* Task description: Report all lines from the entries below in which "snke" appears.

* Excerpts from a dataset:
■ ■ ■ ■ ■ ■ ■
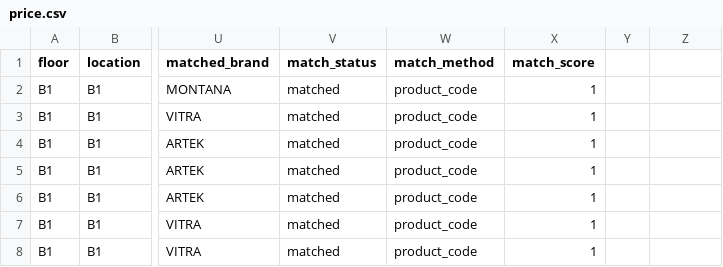
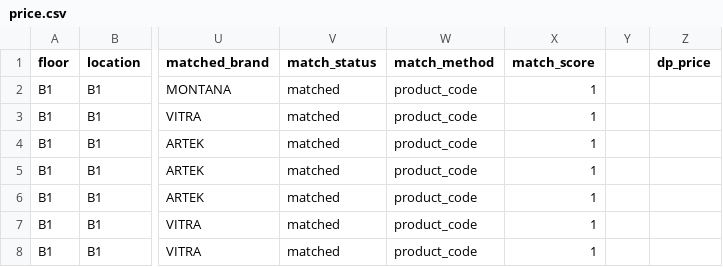
Before and after one commit to doublefgraphy-ui/inscale-price, a CSV file: price.csv, drawn as a sheet; only a part is shown, gaps mark what is left out; the diff names each change by its address in the sheet, - before the commit and + after, or states it on an @@ line.

Commit message:
Update price.csv

```diff
--- a/price.csv
+++ b/price.csv
-Z1: (empty)
+Z1: dp_price
```
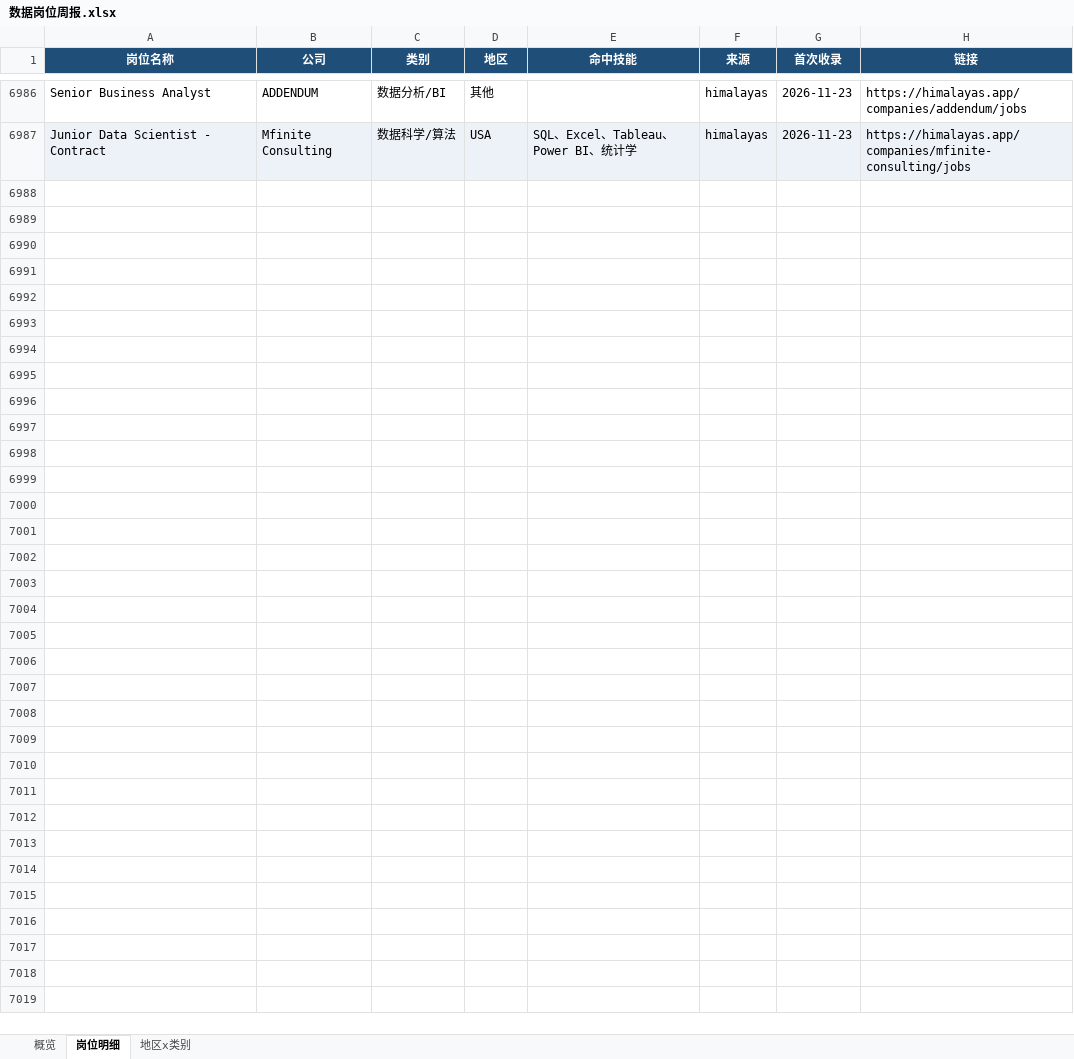
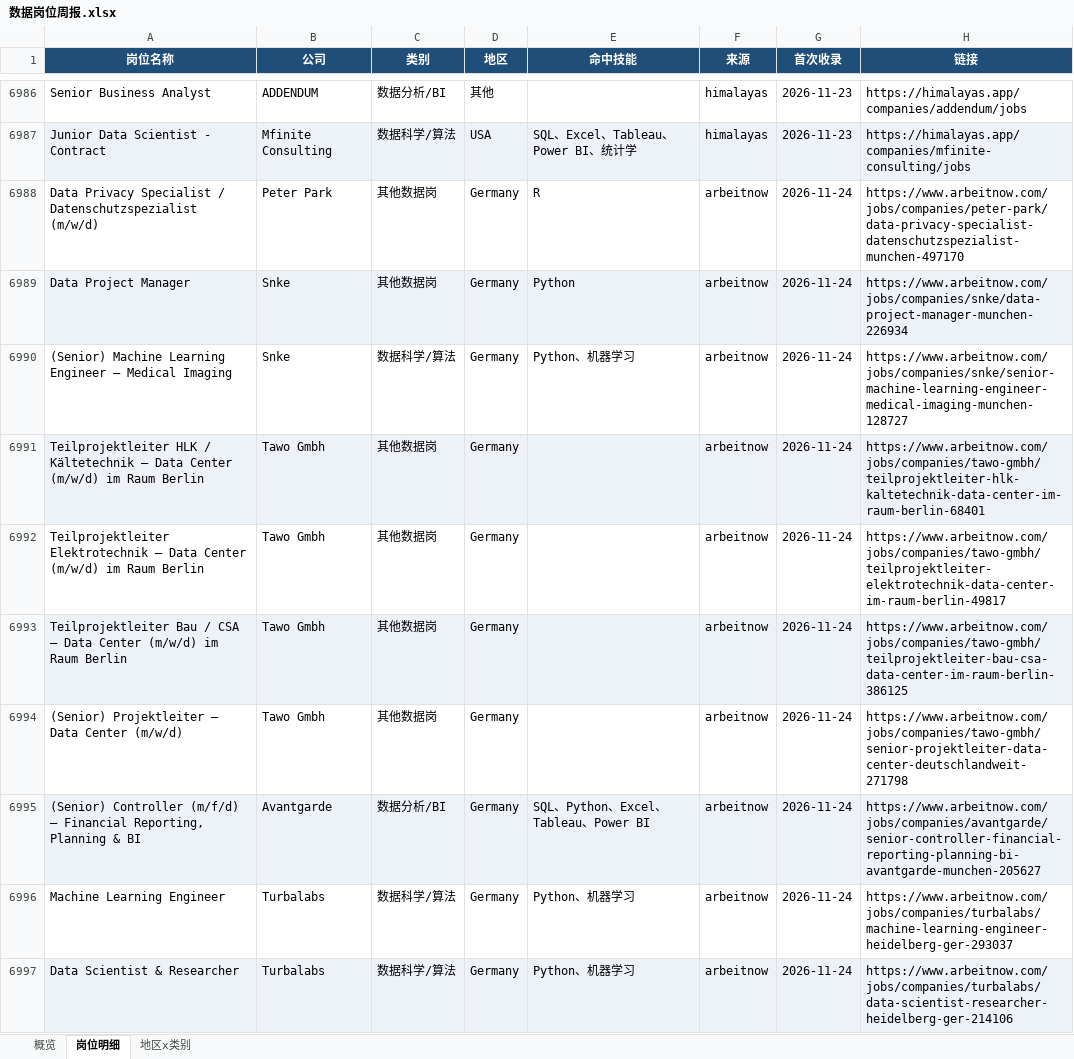
Before and after one commit to EGG-ZERO/da-job-radar, an Excel workbook: reports/数据岗位周报.xlsx, sheet 岗位明细, drawn as a sheet; only a part is shown, gaps mark what is left out; values as stored, in another font and other column widths than the file's, no borders; the diff covers the shown part only; the diff names each change by its address in the sheet, - before the commit and + after, or states it on an @@ line.

```diff
--- a/reports/数据岗位周报.xlsx (sheet 岗位明细)
+++ b/reports/数据岗位周报.xlsx (sheet 岗位明细)
+row 6988: Data Privacy Specialist / Datenschutzspezialist (m/w/d) | Peter Park | 其他数据岗 | Germany | R | arbeitnow | 2026-11-24 | https://www.arbeitnow.com/jobs/companies/peter-park/data-privacy-specialist-datenschutzspezialist-munchen-497170
+row 6989: Data Project Manager | Snke | 其他数据岗 | Germany | Python | arbeitnow | 2026-11-24 | https://www.arbeitnow.com/jobs/companies/snke/data-project-manager-munchen-226934
+row 6990: (Senior) Machine Learning Engineer – Medical Imaging | Snke | 数据科学/算法 | Germany | Python、机器学习 | arbeitnow | 2026-11-24 | https://www.arbeitnow.com/jobs/companies/snke/senior-machine-learning-engineer-medical-imaging-munchen-128727
+row 6991: Teilprojektleiter HLK / Kältetechnik – Data Center (m/w/d) im Raum Berlin | Tawo Gmbh | 其他数据岗 | Germany |  | arbeitnow | 2026-11-24 | https://www.arbeitnow.com/jobs/companies/tawo-gmbh/teilprojektleiter-hlk-kaltetechnik-data-center-im-raum-berlin-68401
+row 6992: Teilprojektleiter Elektrotechnik – Data Center (m/w/d) im Raum Berlin | Tawo Gmbh | 其他数据岗 | Germany |  | arbeitnow | 2026-11-24 | https://www.arbeitnow.com/jobs/companies/tawo-gmbh/teilprojektleiter-elektrotechnik-data-center-im-raum-berlin-49817
+row 6993: Teilprojektleiter Bau / CSA – Data Center (m/w/d) im Raum Berlin | Tawo Gmbh | 其他数据岗 | Germany |  | arbeitnow | 2026-11-24 | https://www.arbeitnow.com/jobs/companies/tawo-gmbh/teilprojektleiter-bau-csa-data-center-im-raum-berlin-386125
+row 6994: (Senior) Projektleiter – Data Center (m/w/d) | Tawo Gmbh | 其他数据岗 | Germany |  | arbeitnow | 2026-11-24 | https://www.arbeitnow.com/jobs/companies/tawo-gmbh/senior-projektleiter-data-center-deutschlandweit-271798
+row 6995: (Senior) Controller (m/f/d) – Financial Reporting, Planning & BI | Avantgarde | 数据分析/BI | Germany | SQL、Python、Excel、Tableau、Power BI | arbeitnow | 2026-11-24 | https://www.arbeitnow.com/jobs/companies/avantgarde/senior-controller-financial-reporting-planning-bi-avantgarde-munchen-205627
+row 6996: Machine Learning Engineer | Turbalabs | 数据科学/算法 | Germany | Python、机器学习 | arbeitnow | 2026-11-24 | https://www.arbeitnow.com/jobs/companies/turbalabs/machine-learning-engineer-heidelberg-ger-293037
+row 6997: Data Scientist & Researcher | Turbalabs | 数据科学/算法 | Germany | Python、机器学习 | arbeitnow | 2026-11-24 | https://www.arbeitnow.com/jobs/companies/turbalabs/data-scientist-researcher-heidelberg-ger-214106
```
Also changed, not shown: 60 added rows elsewhere in this sheet, sheet 概览, sheet 地区x类别, 5 other files.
■ ■ ■ ■ ■ ■ ■
* Solution to this task:
+row 6989: Data Project Manager | Snke | 其他数据岗 | Germany | Python | arbeitnow | 2026-11-24 | https://www.arbeitnow.com/jobs/companies/snke/data-project-manager-munchen-226934
+row 6990: (Senior) Machine Learning Engineer – Medical Imaging | Snke | 数据科学/算法 | Germany | Python、机器学习 | arbeitnow | 2026-11-24 | https://www.arbeitnow.com/jobs/companies/snke/senior-machine-learning-engineer-medical-imaging-munchen-128727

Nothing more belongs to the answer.